The study, carried out by the AMCHA Initiative, focused on more than 100 American campuses with large Jewish populations. It found a strong correlation between anti-Israel activism on campus, especially the support of the Boycott, Divestment, Sanctions (BDS) campaign against Israel, and the number of anti-Semitic incidents.
The study noted that 287 anti-Semitic incidents were reported in the first half of 2016 at the campuses studied, a 45 percent increase from the 198 incidents logged during the same period in 2015. The study also found that the number of incidents restricting the civil rights of Jewish students — including free speech, freedom of movement, and freedom of assembly — increased to 14 in 2016, up from eight in 2015.
Anti-Semitic incidents were twice as likely to occur on campuses that have BDS activity, eight times as likely on campuses with at least one active anti-Zionist group such as Students for Justice in Palestine (SJP), and six times as likely when the campus has one or more professors advocating for boycotts of Israel. (Jonathan Schanzer of the Foundation for Defense of Democracies testified before Congress in April that at least seven individuals employed by American Muslims for Palestine, a major supporter of SJP, previously worked for groups that fundraised for Hamas.)
These findings are consistent with AMCHA’s 2015 report on campus anti-Semitism, which found a strong correlation between anti-Israel activism on campus and anti-Semitism.
“Instead of just boycotting Israel, the anti-Zionists are now boycotting Jewish students,” Professor Leila Beckwith, a co-founder of AMCHA and one of the study’s lead researchers, said in a statement. “Sadly, all too often it is not debate but hate.

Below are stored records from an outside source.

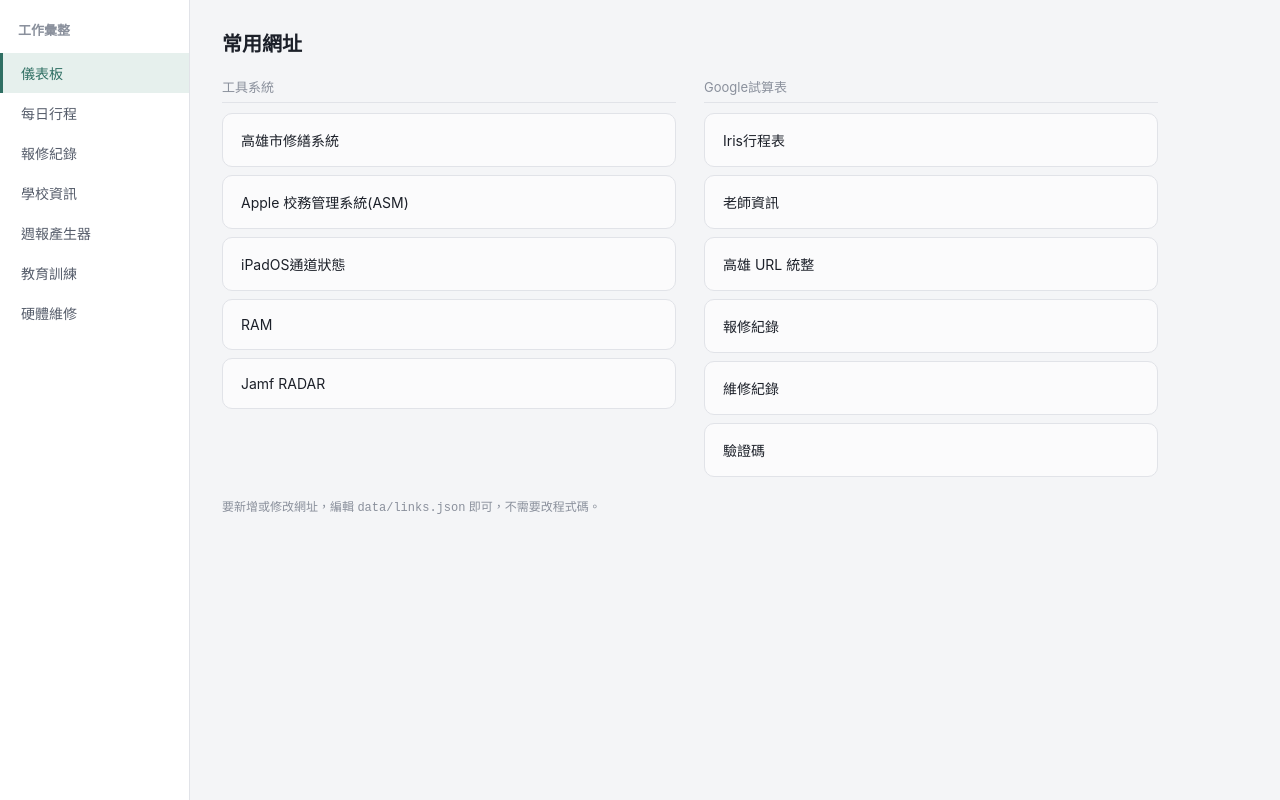
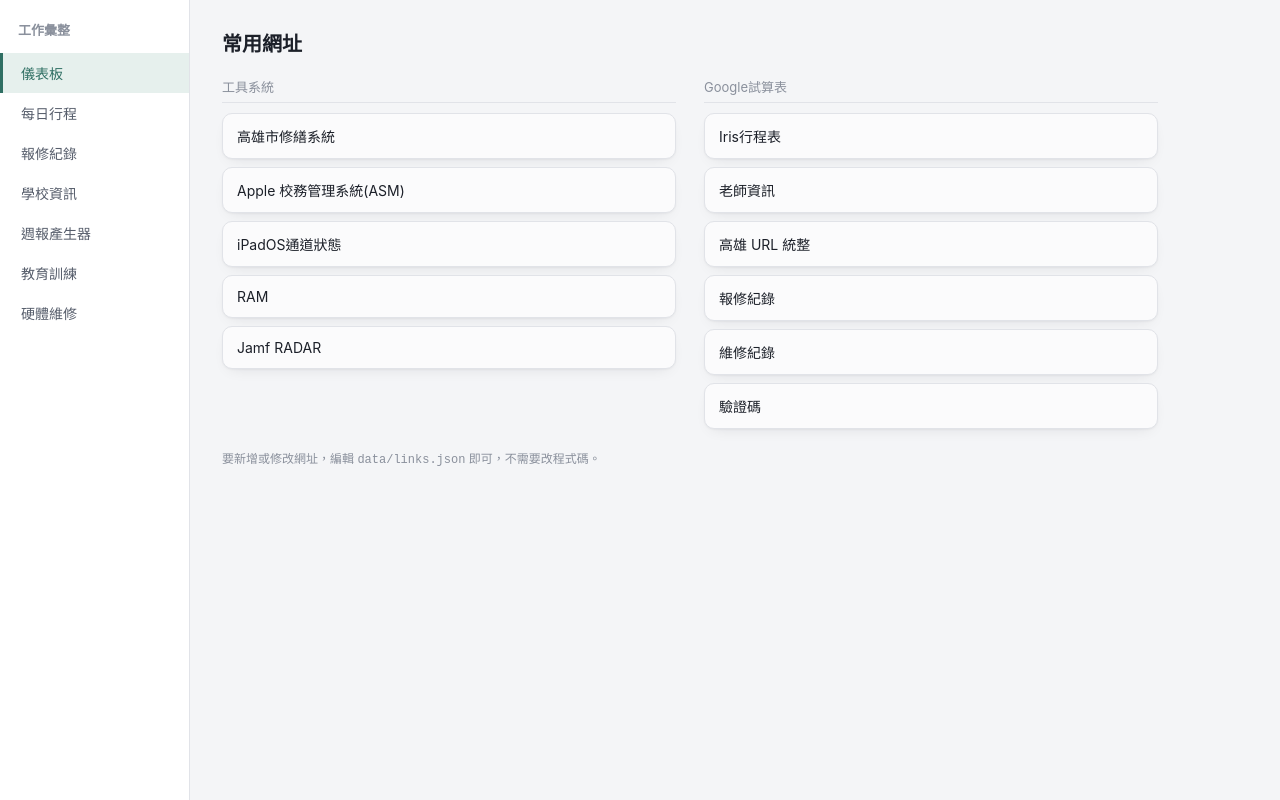
Before and after one commit to Iris1706/school-hub, a Next.js app: page / in a window 1280 px wide. Built offline with nearby package versions, Linux system fonts and the light colour scheme.

Commit message:
Update globals.css

```diff
--- a/app/globals.css
+++ b/app/globals.css
@@ -119,7 +119,8 @@ input:focus {
   background: var(--surface-2);
   border: 1px solid var(--border);
   border-radius: var(--radius);
-  padding: 16px 18px;
+  padding: 12px 14px;
+  box-shadow: 0 1px 2px rgba(20, 20, 30, 0.04), 0 6px 16px -8px rgba(20, 20, 30, 0.12);
 }
 
 .stub-panel {
```
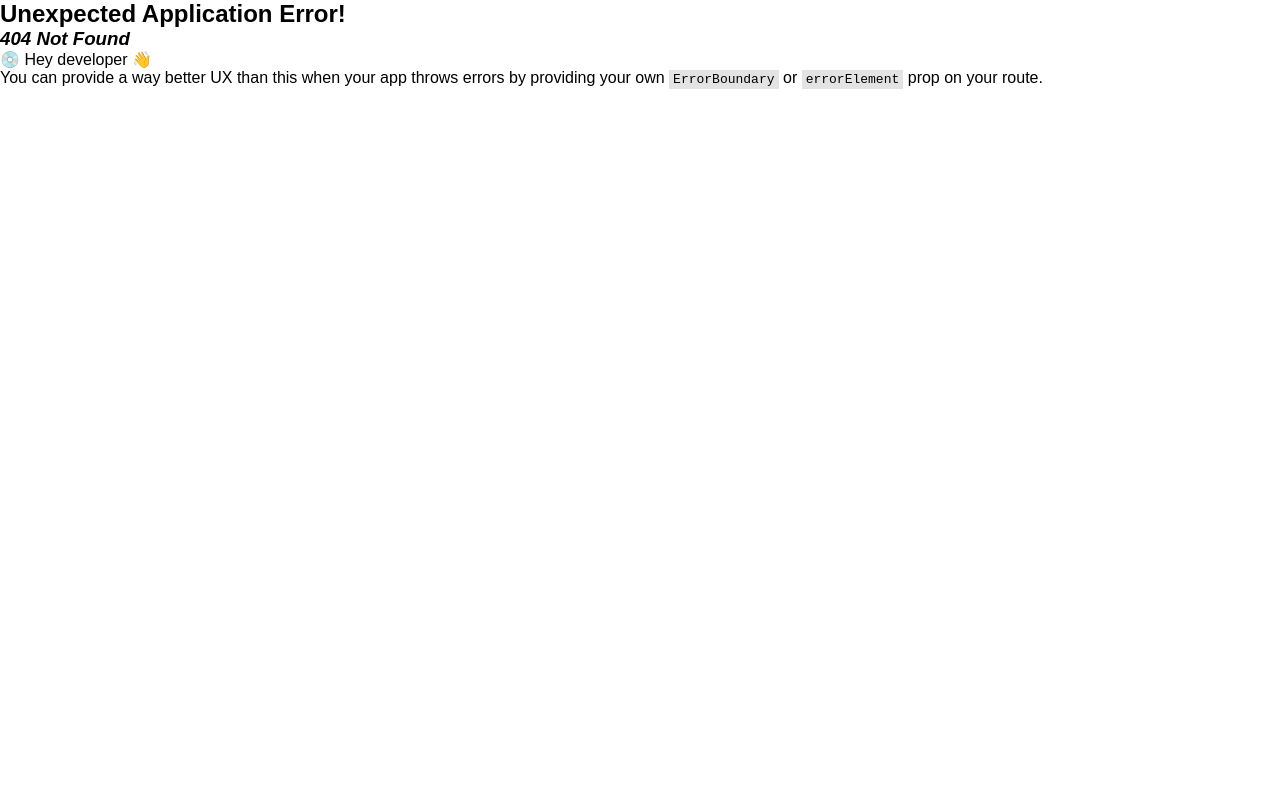
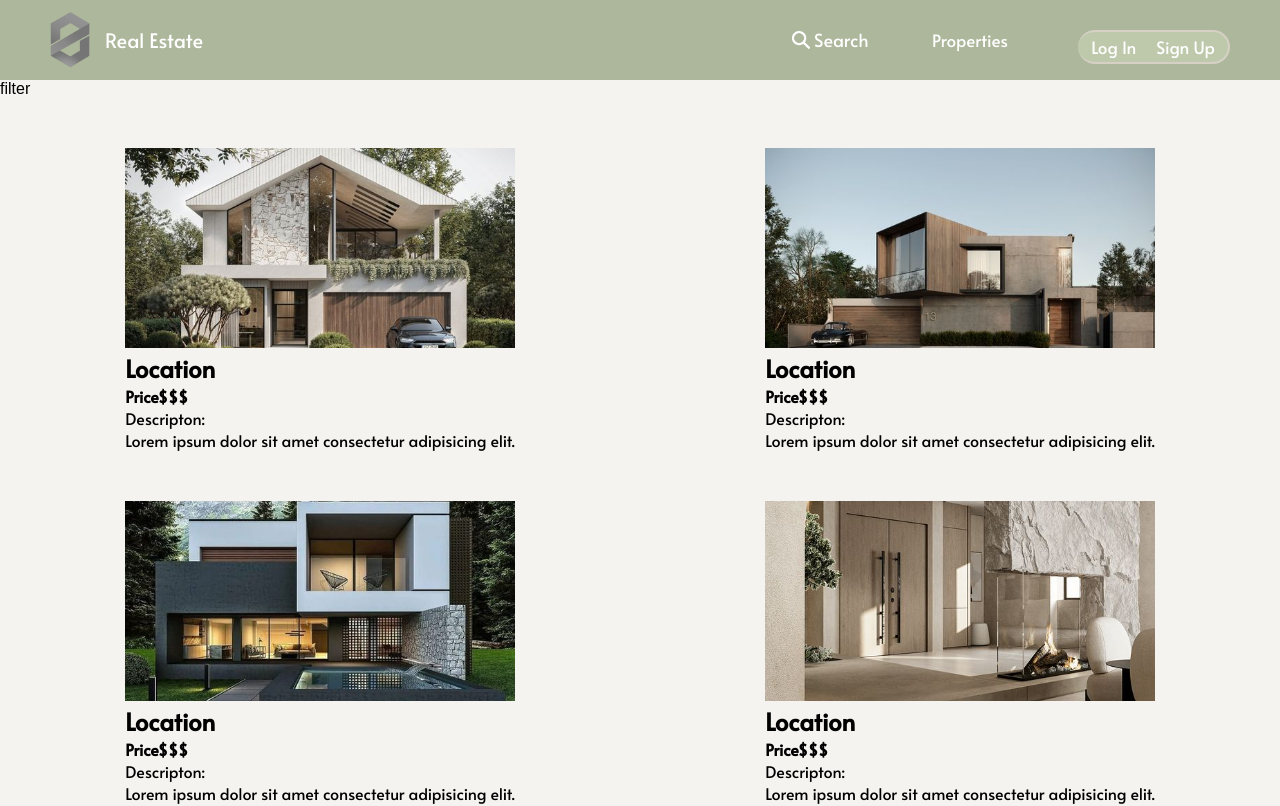
Before and after one commit to gentkoshii/RealEstateListingsPlatform, a React (Vite) app in the folder react-estate/: page /properties in a window 1280 px wide. Before the commit this address had no page. Shown: the top 806 px of the page. Built offline with nearby package versions, Linux system fonts and the light colour scheme; a web font is replaced by a local one.

Commit message:
added files for properties, to be added to later

```diff
--- a/react-estate/src/Components/navbar/navbar.jsx
+++ b/react-estate/src/Components/navbar/navbar.jsx
@@ -1,9 +1,9 @@
 import { useState } from "react";
 import "./navbar.scss"
 
-function Navbar(){
+function Navbar() {
     const [open, setOpen] = useState(false)
-    return(
+    return (
         <nav>
             <div className="navLeft">
                 <img src="./public\Icons\logo.png" alt="Logo" />
@@ -17,16 +17,16 @@ function Navbar(){
                         </button>
                         <input type="text" name="Search" placeholder="Search" />
                     </form>
-                        <a href="">Properties</a>
+                    <a href="properties">Properties</a>
                 </div>
                 <div className="navAuthorization">
                     <a href="login">Log In</a>
                     <a href="signup">Sign Up</a>
                 </div>
                 <div className="navbarIcon">
-                        <img src="./public/Icons/menu2.png" alt="Hamburger-Menu" onClick={() => setOpen((prev)=> !prev)}/>
+                    <img src="./public/Icons/menu2.png" alt="Hamburger-Menu" onClick={() => setOpen((prev) => !prev)} />
                 </div>
-                    <div className={open ? "navbarMenu active" : "navbarMenu" }>
+                <div className={open ? "navbarMenu active" : "navbarMenu"}>
                     <a href="">Properties</a>
                     <a>Login</a>
                     <a>Sign Up</a>
--- /dev/null
+++ b/react-estate/src/Properties/properties.jsx
@@ -0,0 +1,90 @@
+import React from "react";
+import Navbar from "../Components/navbar/navbar";
+import HomeFooter from "../Components/homeFooter";
+import "./properties.scss";
+
+function properties() {
+    return (
+        <div className="properties">
+            <Navbar></Navbar>
+            <div className="filter">filter</div>
+            <div className="grid">
+                <div className="Property">
+                    <a href="">
+                        <img src="./House img\House1.jpg" alt="House Image" />
+                        <h2>Location</h2>
+                        <h4>Price$$$</h4>
+                        <p>Descripton: <br /> Lorem ipsum dolor sit amet consectetur adipisicing elit.</p>
+                    </a>
+                </div>
+                <div className="Property">
+                    <a href="">
+                        <img src="./House img\House2.jpg" alt="House Image" />
+                        <h2>Location</h2>
+                        <h4>Price$$$</h4>
+                        <p>Descripton: <br /> Lorem ipsum dolor sit amet consectetur adipisicing elit.</p>
+                    </a>
+                </div>
+                <div className="Property">
+                    <a href="">
+                        <img src="./House img\House3.jpg" alt="House Image" />
+                        <h2>Location</h2>
+                        <h4>Price$$$</h4>
+                        <p>Descripton: <br /> Lorem ipsum dolor sit amet consectetur adipisicing elit.</p>
+                    </a>
+                </div>
+                <div className="Property">
+                    <a href="">
+                        <img src="./House img\House4.jpg" alt="House Image" />
+                        <h2>Location</h2>
+                        <h4>Price$$$</h4>
+                        <p>Descripton: <br /> Lorem ipsum dolor sit amet consectetur adipisicing elit.</p>
+                    </a>
+                </div>
+                <div className="Property">
+                    <a href="">
+                        <img src="./House img\House5.jpg" alt="House Image" />
+                        <h2>Location</h2>
+                        <h4>Price$$$</h4>
+                        <p>Descripton: <br /> Lorem ipsum dolor sit amet consectetur adipisicing elit.</p>
+                    </a>
+                </div>
+                <div className="Property">
+                    <a href="">
+                        <img src="./House img\House6.jpg" alt="House Image" />
+                        <h2>Location</h2>
+                        <h4>Price$$$</h4>
+                        <p>Descripton: <br /> Lorem ipsum dolor sit amet consectetur adipisicing elit.</p>
+                    </a>
+                </div>
+                <div className="Property">
+                    <a href="">
+                        <img src="./House img\House7.jpg" alt="House Image" />
+                        <h2>Location</h2>
+                        <h4>Price$$$</h4>
+                        <p>Descripton: <br /> Lorem ipsum dolor sit amet consectetur adipisicing elit.</p>
+                    </a>
+                </div>
+                <div className="Property">
+                    <a href="">
+                        <img src="./House img\House8.jpg" alt="House Image" />
+                        <h2>Location</h2>
+                        <h4>Price$$$</h4>
+                        <p>Descripton: <br /> Lorem ipsum dolor sit amet consectetur adipisicing elit.</p>
+                    </a>
+                </div>
+                <div className="Property">
+                    <a href="">
+                        <img src="./House img\House9.jpg" alt="House Image" />
+                        <h2>Location</h2>
+                        <h4>Price$$$</h4>
+                        <p>Descripton: <br /> Lorem ipsum dolor sit amet consectetur adipisicing elit.</p>
+                    </a>
+                </div>
+
+            </div>
+            <HomeFooter></HomeFooter>
+        </div>
+    )
+}
+export default properties
--- /dev/null
+++ b/react-estate/src/Properties/properties.scss
@@ -0,0 +1,53 @@
+@import "./src/responsive.scss";
+
+.properties {
+    display: flex;
+    flex-direction: column;
+    height: 100%;
+    background-color: #F4F3EF;
+
+    @include lg {
+        height: 100%;
+    }
+
+    @include md {
+        height: 100%;
+    }
+
+    .grid {
+        display: grid;
+        grid-template-columns: 1fr 1fr 1fr;
+        row-gap: 50px;
+        margin-top: 50px;
+        margin-bottom: 100px;
+
+        @include lg {
+            grid-template-columns: 1fr 1fr;
+        }
+
+        @include md {
+            grid-template-columns: 1fr;
+        }
+    }
+
+    .Property {
+        display: flex;
+        flex-direction: row;
+        justify-content: center;
+
+        img {
+            height: 200px;
+            width: 100%;
+            object-fit: cover;
+            //            border: 1px solid black;
+        }
+
+        h2,
+        h4,
+        p {
+            font-family: "Alata", sans-serif;
+        }
+
+
+    }
+}
--- a/react-estate/src/main.jsx
+++ b/react-estate/src/main.jsx
@@ -8,6 +8,8 @@ import {
 } from "react-router-dom";
 import Login from './Login/login.jsx';
 import SignUp from './Signup/signup.jsx';
+import Properties from './Properties/properties.jsx';
+
 
 const router = createBrowserRouter([
   {
@@ -22,6 +24,10 @@ const router = createBrowserRouter([
     path: "signup",
     element: <SignUp />,
   },
+  {
+    path: "properties",
+    element: <Properties />,
+  },
 ]);
 
 ReactDOM.createRoot(document.getElementById('root')).render(
```
Lines whose indentation alone changed are shown as unchanged.
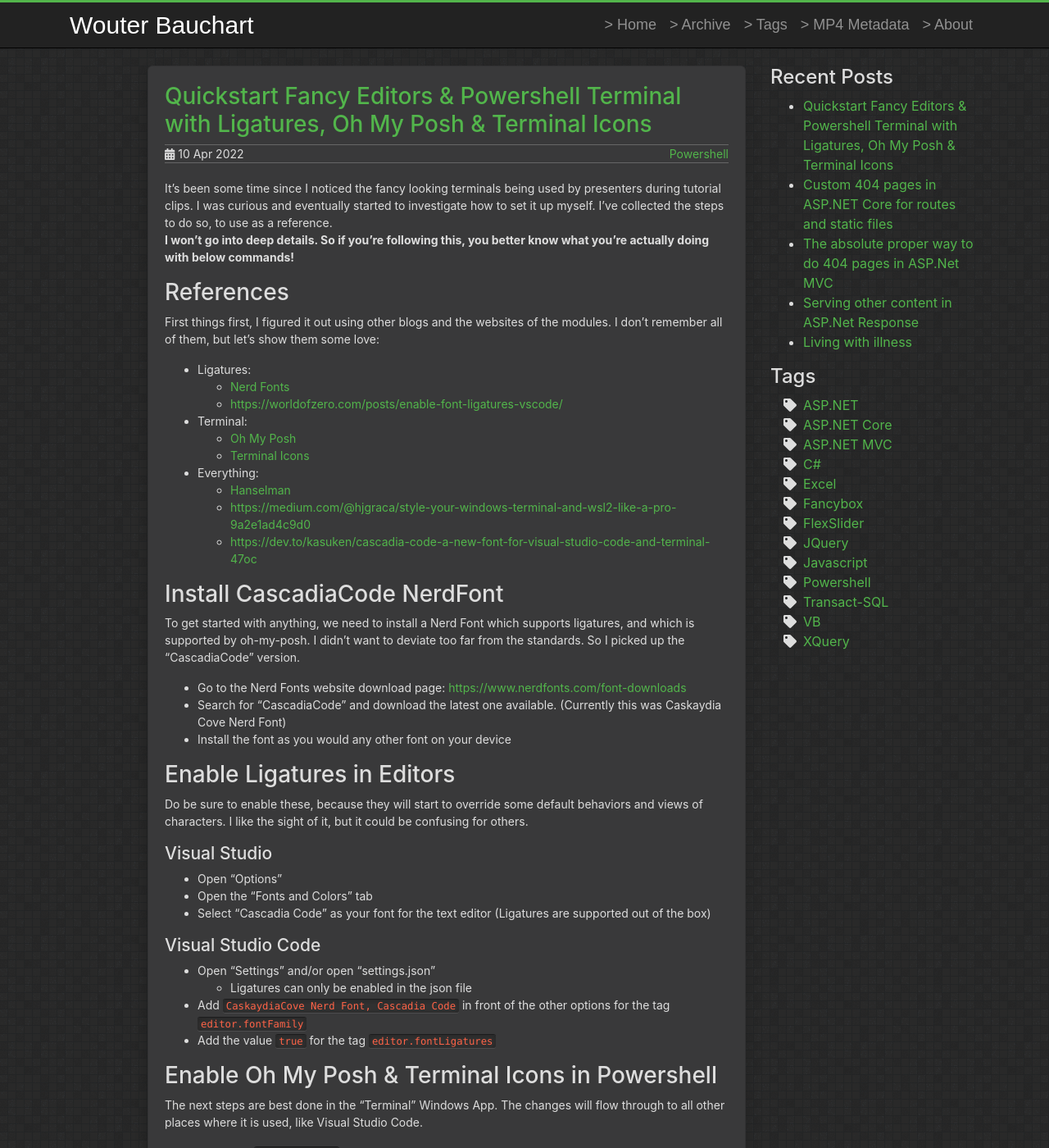
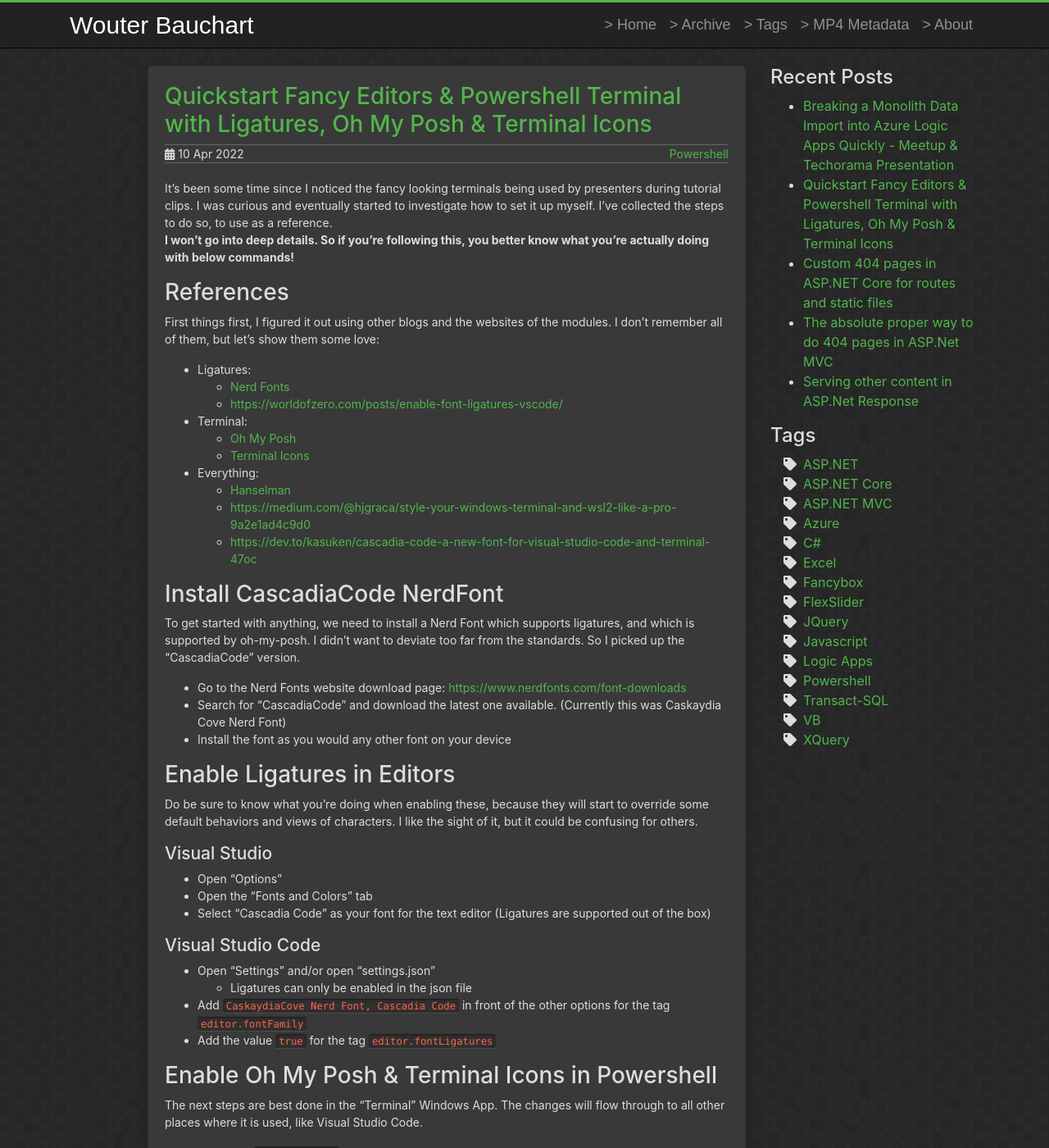
Before and after one commit to WouterBau/WouterBau.github.io, a Jekyll site: the page built from _posts/2022-04-10-quickstart-ligatures-oh-my-posh-terminal-icons.md, in a window 1280 px wide and 1400 px high. Shown: the whole window at 82% size. Built offline with Jekyll 4.4.1, drawn with Linux system fonts in a browser that asks for light colours; some of the changed lines change nothing that is shown.

Commit message:
Added post about mono2logicapps

```diff
--- a/_posts/2021-04-10-quickstart-ligatures-oh-my-posh-terminal-icons.md
+++ b/_posts/2022-04-10-quickstart-ligatures-oh-my-posh-terminal-icons.md
@@ -33,7 +33,7 @@
 - Install the font as you would any other font on your device
 
 # Enable Ligatures in Editors
-Do be sure to enable these, because they will start to override some default behaviors and views of characters. I like the sight of it, but it could be confusing for others.
+Do be sure to know what you're doing when enabling these, because they will start to override some default behaviors and views of characters. I like the sight of it, but it could be confusing for others.
 
 ## Visual Studio
 - Open "Options"
--- /dev/null
+++ b/_posts/2022-05-22-monolith-2-logic-apps.md
@@ -0,0 +1,23 @@
+---
+layout: post
+title:  "Breaking a Monolith Data Import into Azure Logic Apps Quickly - Meetup & Techorama Presentation"
+date:   2022-05-22
+description: Want a real world example of making Azure Logic Apps and existing applications work together to simply import data from files?
+tags:
+ - Azure
+ - Logic Apps
+share: true
+---
+
+# What's it about?
+Everyone probably has made them: Scheduled tasks to download files and import the data into a different database after some transformations and business logic. But those can get vulnerable quickly by piling up its purposes and external dependencies, creating a small monolith. Azure has different resource types to help you create these kind of tasks.
+
+But if you start from an existing one, you can use Azure Logic Apps to offload your external connections without any code. Combine it with Azure Storage Accounts and Service Bus to create a whole extendable integration solution. We'll start with an Azure Function that was responsible for all steps of an import, and break it down with Logic Apps to the point where it can ingest files from different sources at the same time.
+
+# Presentations
+I've given a presentation about this topic during a livestreamed MeetUp event! You can rewatch it on demand on YouTube: [https://www.youtube.com/watch?v=QRb0aP9qVXg](https://www.youtube.com/watch?v=QRb0aP9qVXg){:target="_blank"}.
+You can find the code examples on this GitHub Repository: [https://github.com/WouterBau/monolith-2-logic-apps](https://github.com/WouterBau/monolith-2-logic-apps){:target="_blank"}.
+
+I'm also very proud to say I was given the opportunity to give a shorter version of it at [Techorama](https://techorama.be/){:target="_blank"}, a yearly international technology conference! A small dream that came to completion! And I hope to see you at the future ones as well.
+
+![Techorama Calendar](/assets/images/techorama-calendar-2022.png "Techorama Calendar")
```
Also changed, not shown: assets/images/techorama-calendar-2022.png (added).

The lines between political discussions on Israeli policy and discrimination toward Jewish students are being blurred. Anti-Zionists are attempting to harm, alienate, and ostracize Jewish students; it is Jewish students’ civil rights that are being trampled. To properly address this rise in anti-Jewish bigotry, universities must adopt a proper definition of contemporary anti-Semitism and use it to educate the campus community about the distinct line between criticism of Israeli policies and discrimination against Jewish people.”
One of the incidents mentioned in the study is the April 2016 protest by the General Union of Palestine Students at San Francisco State University, which shut down a scheduled speech by Jerusalem Mayor Nir Barkat. A video of that protest is embedded below.
The study also noted a March incident where black transsexual activist Janet Mock cancelled her speech at Brown University’s Hillel after protests by anti-Israel campaigners.
Following The Tower’s report on Joy Karega, a professor at Oberlin College whose Facebook posts blamed Israelis and Jews for the 9/11 attacks and other atrocities, Tablet Magazine explored the culture of anti-Semitic intimidation that has been an ongoing problem at the college. Tablet quoted a long-time Oberlin professor who observed that “students are targeted if they identify Jewishly in any way.” Among the tactics cited by the professor were the “totalitarian suppression” of speech through intimidation or walking away from students who identified as Jewish. The professor termed the behavior he saw as “personalizing persecution of those identified with a position or affiliation.”
In On Many Campuses Hate is Spelled SJP, which was published in the September 2014 issue of The Tower Magazine, Daniel Mael identified the tactics highlighted by AMCHA’s study and predicted that hostility against Jews on U.S. university campuses would worsen if administrators did not take a stronger stand against them.
Instead of promoting justice, SJP and/or its members spend almost all of their energy demonizing Israel, advocating for its eventual destruction, showing an unfortunate affinity for pro-terrorist figures, bullying and intimidating pro-Israel and Jewish students with vicious and sometimes anti-Semitic rhetoric, and even at times engaging in physical violence. While SJP may pay lip-service to peaceful aims, their rhetoric and actions make it hard to avoid the conclusion that a culture of hatred permeates nearly everything the group does—making the college experience increasingly uncomfortable, at times even dangerous, for Jewish or pro-Israel students. Perhaps equally disturbing is the limited response from university authorities that have an obligation to prevent such attacks and protect Jewish students.
And the risk to Jewish and pro-Israel students appears to be growing. Indeed, unless college administrators take a more active role in preventing it, SJP has a good chance of achieving its goal of turning venomous hatred of Israel and bullying of Jews and non-Jewish supporters—with all the violence and fear that inevitably accompany it—into a legitimate and accepted tactic on North American campuses.
[Photo: J. the Jewish News Weekly of Northern California / YouTube ]